**Required work**
Your response must be made up of each line in the data below that contains the string "print".

'''

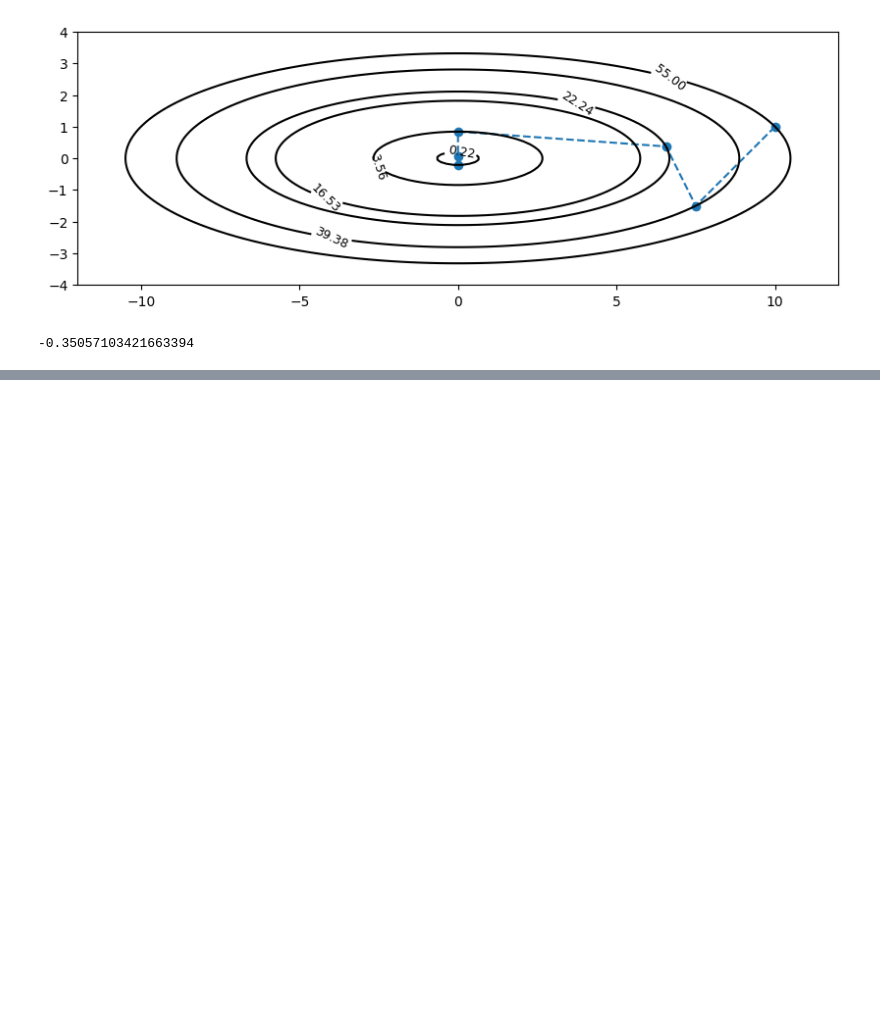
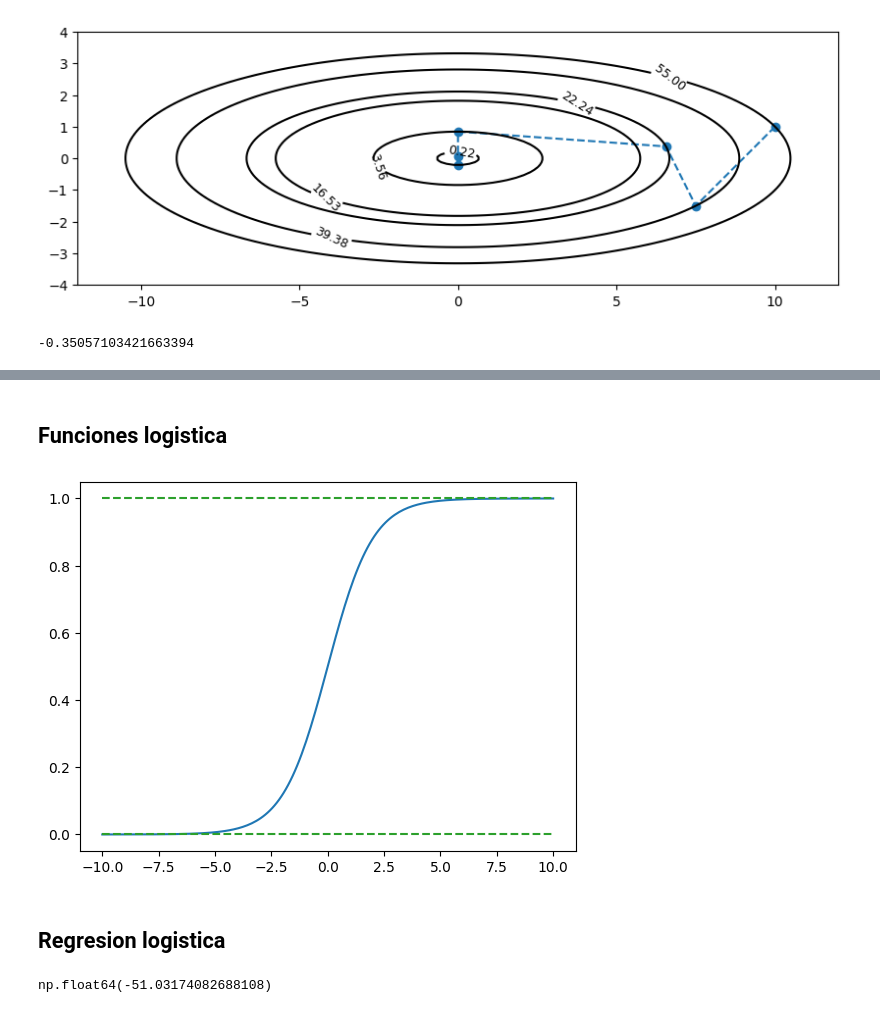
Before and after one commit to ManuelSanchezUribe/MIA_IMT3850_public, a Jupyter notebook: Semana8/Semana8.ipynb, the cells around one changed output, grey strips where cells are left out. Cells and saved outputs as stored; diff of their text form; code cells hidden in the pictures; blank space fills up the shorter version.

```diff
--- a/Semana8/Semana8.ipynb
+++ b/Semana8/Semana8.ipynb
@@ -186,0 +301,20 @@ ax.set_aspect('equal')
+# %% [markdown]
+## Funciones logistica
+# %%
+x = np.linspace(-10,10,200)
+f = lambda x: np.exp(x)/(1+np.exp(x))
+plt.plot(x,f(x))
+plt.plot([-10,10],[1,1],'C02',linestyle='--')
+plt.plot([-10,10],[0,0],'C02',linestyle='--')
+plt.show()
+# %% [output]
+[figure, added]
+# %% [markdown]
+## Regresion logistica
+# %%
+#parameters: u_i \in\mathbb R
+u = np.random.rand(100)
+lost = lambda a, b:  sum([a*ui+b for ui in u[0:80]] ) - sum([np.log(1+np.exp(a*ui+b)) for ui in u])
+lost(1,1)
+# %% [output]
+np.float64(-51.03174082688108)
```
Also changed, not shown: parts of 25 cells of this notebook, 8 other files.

'''
'''

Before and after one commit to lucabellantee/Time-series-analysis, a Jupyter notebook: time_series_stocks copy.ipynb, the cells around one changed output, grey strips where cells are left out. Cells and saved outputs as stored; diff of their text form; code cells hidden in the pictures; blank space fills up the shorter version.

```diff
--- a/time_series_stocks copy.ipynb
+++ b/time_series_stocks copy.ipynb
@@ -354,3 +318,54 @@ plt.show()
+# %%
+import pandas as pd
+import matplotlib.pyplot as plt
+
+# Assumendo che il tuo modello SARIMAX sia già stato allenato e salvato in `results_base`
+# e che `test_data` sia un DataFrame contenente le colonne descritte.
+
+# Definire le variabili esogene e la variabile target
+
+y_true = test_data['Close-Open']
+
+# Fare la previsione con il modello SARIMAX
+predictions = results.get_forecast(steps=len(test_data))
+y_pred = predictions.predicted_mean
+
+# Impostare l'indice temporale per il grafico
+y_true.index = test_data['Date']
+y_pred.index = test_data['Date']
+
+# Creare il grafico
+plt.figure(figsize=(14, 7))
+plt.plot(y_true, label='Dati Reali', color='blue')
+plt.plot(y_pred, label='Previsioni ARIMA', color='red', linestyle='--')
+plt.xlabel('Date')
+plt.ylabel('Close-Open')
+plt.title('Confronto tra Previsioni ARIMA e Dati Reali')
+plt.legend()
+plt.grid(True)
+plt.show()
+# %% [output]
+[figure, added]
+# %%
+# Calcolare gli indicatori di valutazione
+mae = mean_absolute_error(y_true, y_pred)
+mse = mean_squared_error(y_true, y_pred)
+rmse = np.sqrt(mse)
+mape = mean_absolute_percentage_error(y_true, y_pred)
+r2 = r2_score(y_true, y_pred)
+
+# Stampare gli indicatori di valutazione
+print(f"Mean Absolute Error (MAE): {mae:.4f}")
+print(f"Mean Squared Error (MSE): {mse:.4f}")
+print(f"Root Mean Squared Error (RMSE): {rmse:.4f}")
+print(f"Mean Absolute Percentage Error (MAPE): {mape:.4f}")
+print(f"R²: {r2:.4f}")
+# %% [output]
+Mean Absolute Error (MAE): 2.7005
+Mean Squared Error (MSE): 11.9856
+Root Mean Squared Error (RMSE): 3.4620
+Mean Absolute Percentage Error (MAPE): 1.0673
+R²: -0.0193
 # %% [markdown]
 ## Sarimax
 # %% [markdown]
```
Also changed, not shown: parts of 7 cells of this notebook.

'''
'''

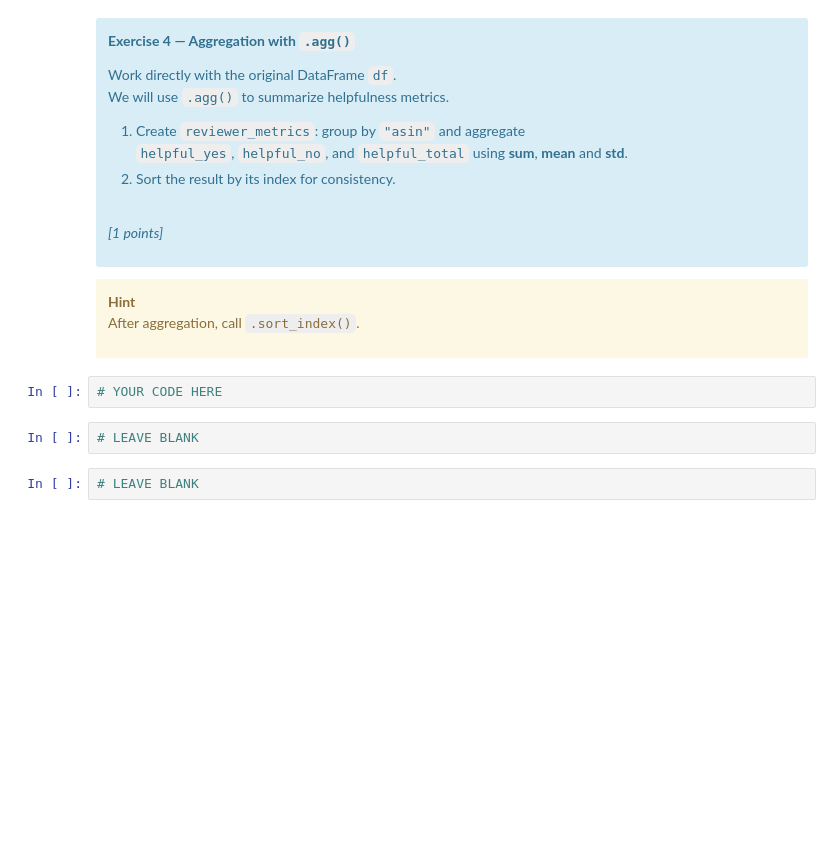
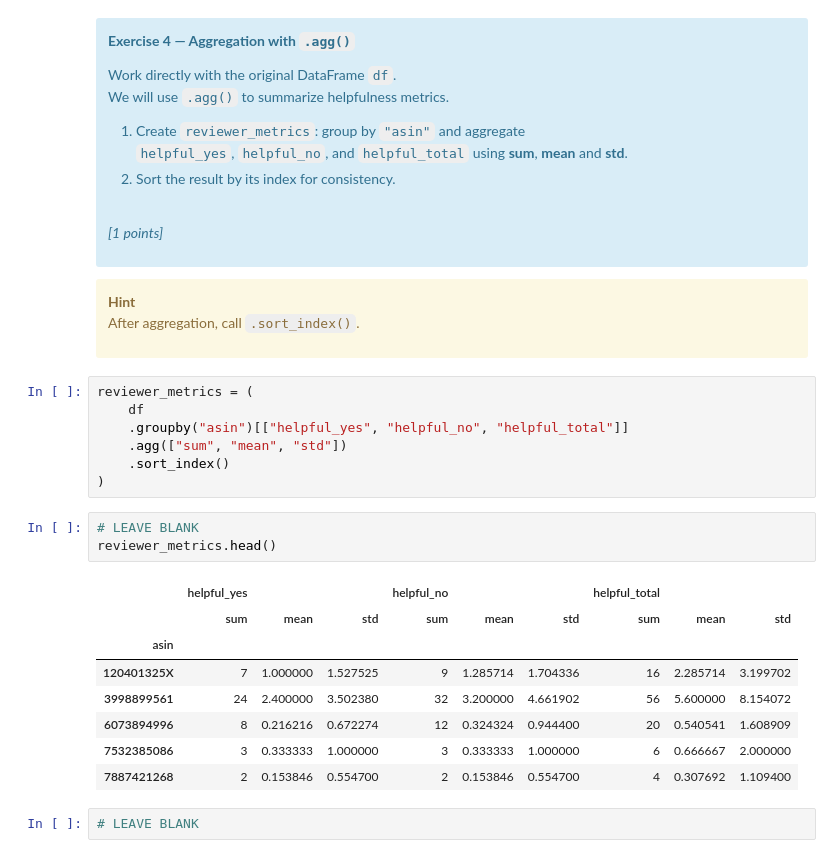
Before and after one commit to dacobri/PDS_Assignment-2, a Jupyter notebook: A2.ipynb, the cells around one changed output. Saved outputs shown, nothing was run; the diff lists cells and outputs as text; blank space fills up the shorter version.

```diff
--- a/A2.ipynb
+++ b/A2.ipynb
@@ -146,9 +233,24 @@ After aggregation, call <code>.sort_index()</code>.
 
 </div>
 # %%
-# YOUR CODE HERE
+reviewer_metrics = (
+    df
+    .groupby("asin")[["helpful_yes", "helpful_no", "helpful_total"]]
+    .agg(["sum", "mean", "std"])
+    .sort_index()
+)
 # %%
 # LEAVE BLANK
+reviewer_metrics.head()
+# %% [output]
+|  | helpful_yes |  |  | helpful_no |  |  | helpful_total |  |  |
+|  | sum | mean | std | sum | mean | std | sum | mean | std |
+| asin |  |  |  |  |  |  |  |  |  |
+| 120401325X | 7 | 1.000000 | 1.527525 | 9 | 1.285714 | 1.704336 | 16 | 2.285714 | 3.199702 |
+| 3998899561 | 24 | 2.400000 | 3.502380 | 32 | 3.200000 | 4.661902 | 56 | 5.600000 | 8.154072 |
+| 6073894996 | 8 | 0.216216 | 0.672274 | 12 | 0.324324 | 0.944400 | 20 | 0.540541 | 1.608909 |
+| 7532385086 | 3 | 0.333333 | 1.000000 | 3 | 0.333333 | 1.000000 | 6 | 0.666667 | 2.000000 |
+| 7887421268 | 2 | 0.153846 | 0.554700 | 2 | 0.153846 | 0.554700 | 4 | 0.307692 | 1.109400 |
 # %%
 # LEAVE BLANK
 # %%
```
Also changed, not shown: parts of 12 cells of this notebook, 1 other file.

'''

**Exercise response**
+print(f"Mean Absolute Error (MAE): {mae:.4f}")
+print(f"Mean Squared Error (MSE): {mse:.4f}")
+print(f"Root Mean Squared Error (RMSE): {rmse:.4f}")
+print(f"Mean Absolute Percentage Error (MAPE): {mape:.4f}")
+print(f"R²: {r2:.4f}")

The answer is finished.